## ASSIGNED TASK
What is needed here is an exact printout of the data, with no pictures included.

*** Opening GIVEN DATA ***

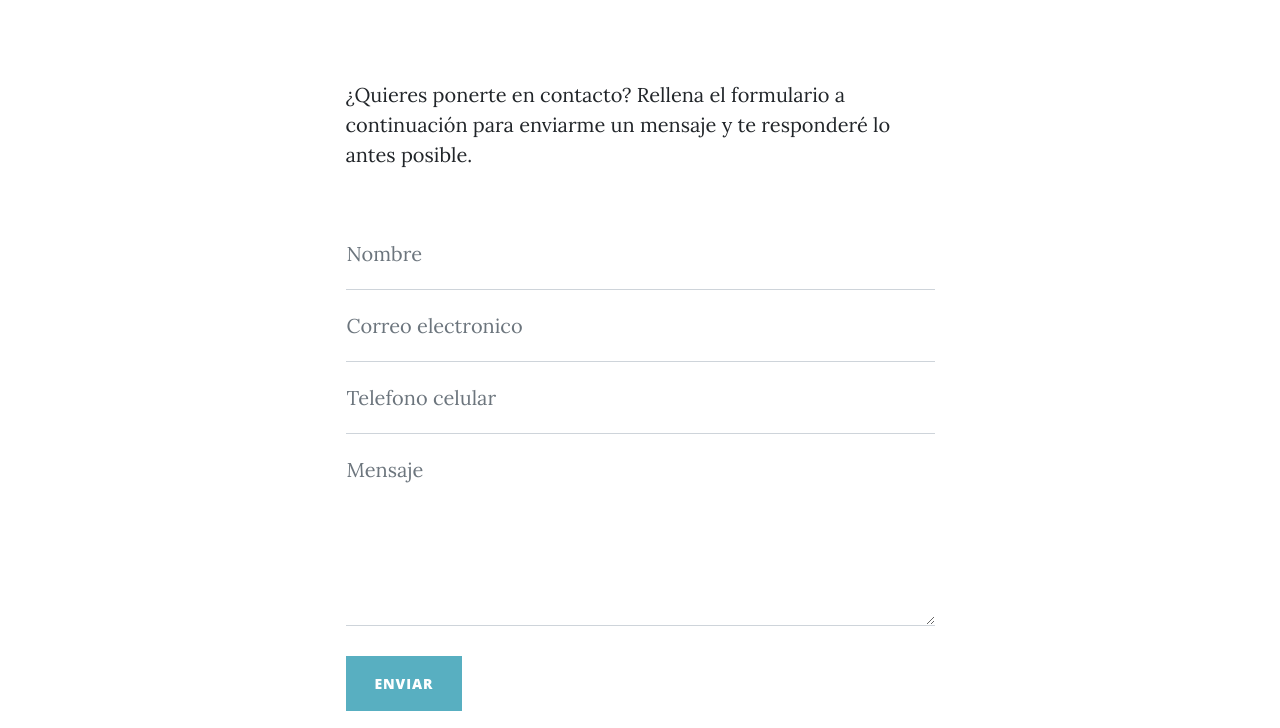
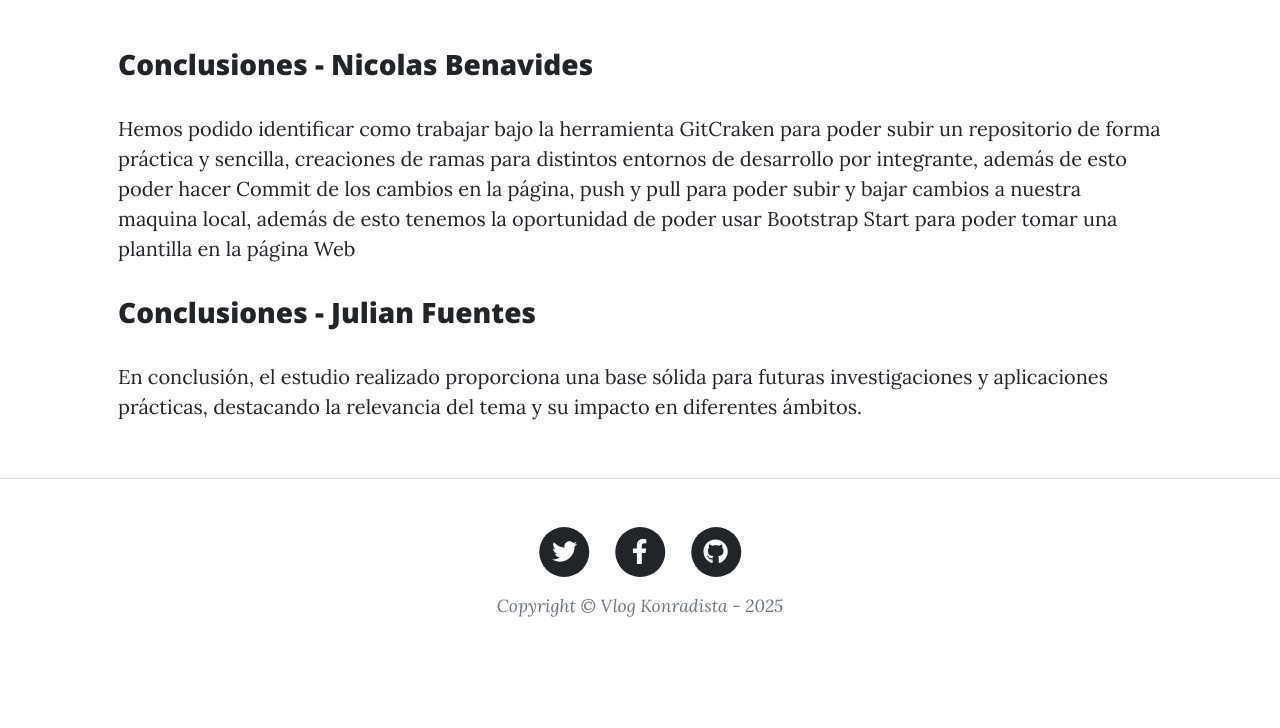
Before and after one commit to Nicox2002/taller2ntd, a plain HTML site: page concluciones.html in a window 1280 px wide. Shown: the part 532-1260 px from the top of the page. After the commit the page ends 1199 px from the top, so only its background shows below. Drawn offline with nearby package versions, Linux system fonts and the light colour scheme.

Commit message:
Cambio de contenido en pagina concluciones
- Se cambia el contenido y se agrega información a la pagina principal (Se agregan concluciones)

```diff
--- a/concluciones.html
+++ b/concluciones.html
@@ -55,59 +55,11 @@
         <main class="mb-4">
             <div class="container px-4 px-lg-5">
                 <div class="row gx-4 gx-lg-5 justify-content-center">
-                    <div class="col-md-10 col-lg-8 col-xl-7">
-                        <p>¿Quieres ponerte en contacto? Rellena el formulario a continuación para enviarme un mensaje y te responderé lo antes posible.</p>
-                        <div class="my-5">
-                            <!-- * * * * * * * * * * * * * * *-->
-                            <!-- * * SB Forms Contact Form * *-->
-                            <!-- * * * * * * * * * * * * * * *-->
-                            <!-- This form is pre-integrated with SB Forms.-->
-                            <!-- To make this form functional, sign up at-->
-                            <!-- https://startbootstrap.com/solution/contact-forms-->
-                            <!-- to get an API token!-->
-                            <form id="contactForm" data-sb-form-api-token="API_TOKEN">
-                                <div class="form-floating">
-                                    <input class="form-control" id="name" type="text" placeholder="Enter your name..." data-sb-validations="required" />
-                                    <label for="name">Nombre</label>
-                                    <div class="invalid-feedback" data-sb-feedback="name:required">El nombre es obligatorio</div>
-                                </div>
-                                <div class="form-floating">
-                                    <input class="form-control" id="email" type="email" placeholder="Enter your email..." data-sb-validations="required,email" />
-                                    <label for="email">Correo electronico</label>
-                                    <div class="invalid-feedback" data-sb-feedback="email:required">El correo es obligatorio</div>
-                                    <div class="invalid-feedback" data-sb-feedback="email:email">El correo no es valido</div>
-                                </div>
-                                <div class="form-floating">
-                                    <input class="form-control" id="phone" type="tel" placeholder="Enter your phone number..." data-sb-validations="required" />
-                                    <label for="phone">Telefono celular</label>
-                                    <div class="invalid-feedback" data-sb-feedback="phone:required">El numero de telefono es obligatorio</div>
-                                </div>
-                                <div class="form-floating">
-                                    <textarea class="form-control" id="message" placeholder="Enter your message here..." style="height: 12rem" data-sb-validations="required"></textarea>
-                                    <label for="message">Mensaje</label>
-                                    <div class="invalid-feedback" data-sb-feedback="message:required">Mensaje que desees enviar</div>
-                                </div>
-                                <br />
-                                <!-- Submit success message-->
-                                <!---->
-                                <!-- This is what your users will see when the form-->
-                                <!-- has successfully submitted-->
-                                <div class="d-none" id="submitSuccessMessage">
-                                    <div class="text-center mb-3">
-                                        <div class="fw-bolder">Formulario enviado</div>
-                                        Te contactaremos lo mas pronto posible
-                                        <br />
-                                    </div>
-                                </div>
-                                <!-- Submit error message-->
-                                <!---->
-                                <!-- This is what your users will see when there is-->
-                                <!-- an error submitting the form-->
-                                <div class="d-none" id="submitErrorMessage"><div class="text-center text-danger mb-3">Error sending message!</div></div>
-                                <!-- Submit Button-->
-                                <button class="btn btn-primary text-uppercase disabled" id="submitButton" type="submit">Enviar</button>
-                            </form>
-                        </div>
+                    <div class="centered-content">
+                        <h3>Conclusiones - Nicolas Benavides</h3>
+                        <p>Hemos podido identificar como trabajar bajo la herramienta GitCraken para poder subir un repositorio de forma práctica y sencilla, creaciones de ramas para distintos entornos de desarrollo por integrante, además de esto poder hacer Commit de los cambios en la página, push y pull para poder subir y bajar cambios a nuestra maquina local, además de esto tenemos la oportunidad de poder usar Bootstrap Start para poder tomar una plantilla en la página Web</p>
+                        <h3>Conclusiones - Julian Fuentes</h3>
+                        <p>En conclusión, el estudio realizado proporciona una base sólida para futuras investigaciones y aplicaciones prácticas, destacando la relevancia del tema y su impacto en diferentes ámbitos.</p>
                     </div>
                 </div>
             </div>
```
Also changed, not shown: about.html (+3 -3 lines).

*** Closing GIVEN DATA ***

## WRITTEN ANSWER
Before and after one commit to Nicox2002/taller2ntd, a plain HTML site: page concluciones.html in a window 1280 px wide. Shown: the part 532-1260 px from the top of the page. After the commit the page ends 1199 px from the top, so only its background shows below. Drawn offline with nearby package versions, Linux system fonts and the light colour scheme.

Commit message:
Cambio de contenido en pagina concluciones
- Se cambia el contenido y se agrega información a la pagina principal (Se agregan concluciones)

```diff
--- a/concluciones.html
+++ b/concluciones.html
@@ -55,59 +55,11 @@
         <main class="mb-4">
             <div class="container px-4 px-lg-5">
                 <div class="row gx-4 gx-lg-5 justify-content-center">
-                    <div class="col-md-10 col-lg-8 col-xl-7">
-                        <p>¿Quieres ponerte en contacto? Rellena el formulario a continuación para enviarme un mensaje y te responderé lo antes posible.</p>
-                        <div class="my-5">
-                            <!-- * * * * * * * * * * * * * * *-->
-                            <!-- * * SB Forms Contact Form * *-->
-                            <!-- * * * * * * * * * * * * * * *-->
-                            <!-- This form is pre-integrated with SB Forms.-->
-                            <!-- To make this form functional, sign up at-->
-                            <!-- https://startbootstrap.com/solution/contact-forms-->
-                            <!-- to get an API token!-->
-                            <form id="contactForm" data-sb-form-api-token="API_TOKEN">
-                                <div class="form-floating">
-                                    <input class="form-control" id="name" type="text" placeholder="Enter your name..." data-sb-validations="required" />
-                                    <label for="name">Nombre</label>
-                                    <div class="invalid-feedback" data-sb-feedback="name:required">El nombre es obligatorio</div>
-                                </div>
-                                <div class="form-floating">
-                                    <input class="form-control" id="email" type="email" placeholder="Enter your email..." data-sb-validations="required,email" />
-                                    <label for="email">Correo electronico</label>
-                                    <div class="invalid-feedback" data-sb-feedback="email:required">El correo es obligatorio</div>
-                                    <div class="invalid-feedback" data-sb-feedback="email:email">El correo no es valido</div>
-                                </div>
-                                <div class="form-floating">
-                                    <input class="form-control" id="phone" type="tel" placeholder="Enter your phone number..." data-sb-validations="required" />
-                                    <label for="phone">Telefono celular</label>
-                                    <div class="invalid-feedback" data-sb-feedback="phone:required">El numero de telefono es obligatorio</div>
-                                </div>
-                                <div class="form-floating">
-                                    <textarea class="form-control" id="message" placeholder="Enter your message here..." style="height: 12rem" data-sb-validations="required"></textarea>
-                                    <label for="message">Mensaje</label>
-                                    <div class="invalid-feedback" data-sb-feedback="message:required">Mensaje que desees enviar</div>
-                                </div>
-                                <br />
-                                <!-- Submit success message-->
-                                <!---->
-                                <!-- This is what your users will see when the form-->
-                                <!-- has successfully submitted-->
-                                <div class="d-none" id="submitSuccessMessage">
-                                    <div class="text-center mb-3">
-                                        <div class="fw-bolder">Formulario enviado</div>
-                                        Te contactaremos lo mas pronto posible
-                                        <br />
-                                    </div>
-                                </div>
-                                <!-- Submit error message-->
-                                <!---->
-                                <!-- This is what your users will see when there is-->
-                                <!-- an error submitting the form-->
-                                <div class="d-none" id="submitErrorMessage"><div class="text-center text-danger mb-3">Error sending message!</div></div>
-                                <!-- Submit Button-->
-                                <button class="btn btn-primary text-uppercase disabled" id="submitButton" type="submit">Enviar</button>
-                            </form>
-                        </div>
+                    <div class="centered-content">
+                        <h3>Conclusiones - Nicolas Benavides</h3>
+                        <p>Hemos podido identificar como trabajar bajo la herramienta GitCraken para poder subir un repositorio de forma práctica y sencilla, creaciones de ramas para distintos entornos de desarrollo por integrante, además de esto poder hacer Commit de los cambios en la página, push y pull para poder subir y bajar cambios a nuestra maquina local, además de esto tenemos la oportunidad de poder usar Bootstrap Start para poder tomar una plantilla en la página Web</p>
+                        <h3>Conclusiones - Julian Fuentes</h3>
+                        <p>En conclusión, el estudio realizado proporciona una base sólida para futuras investigaciones y aplicaciones prácticas, destacando la relevancia del tema y su impacto en diferentes ámbitos.</p>
                     </div>
                 </div>
             </div>
```
Also changed, not shown: about.html (+3 -3 lines).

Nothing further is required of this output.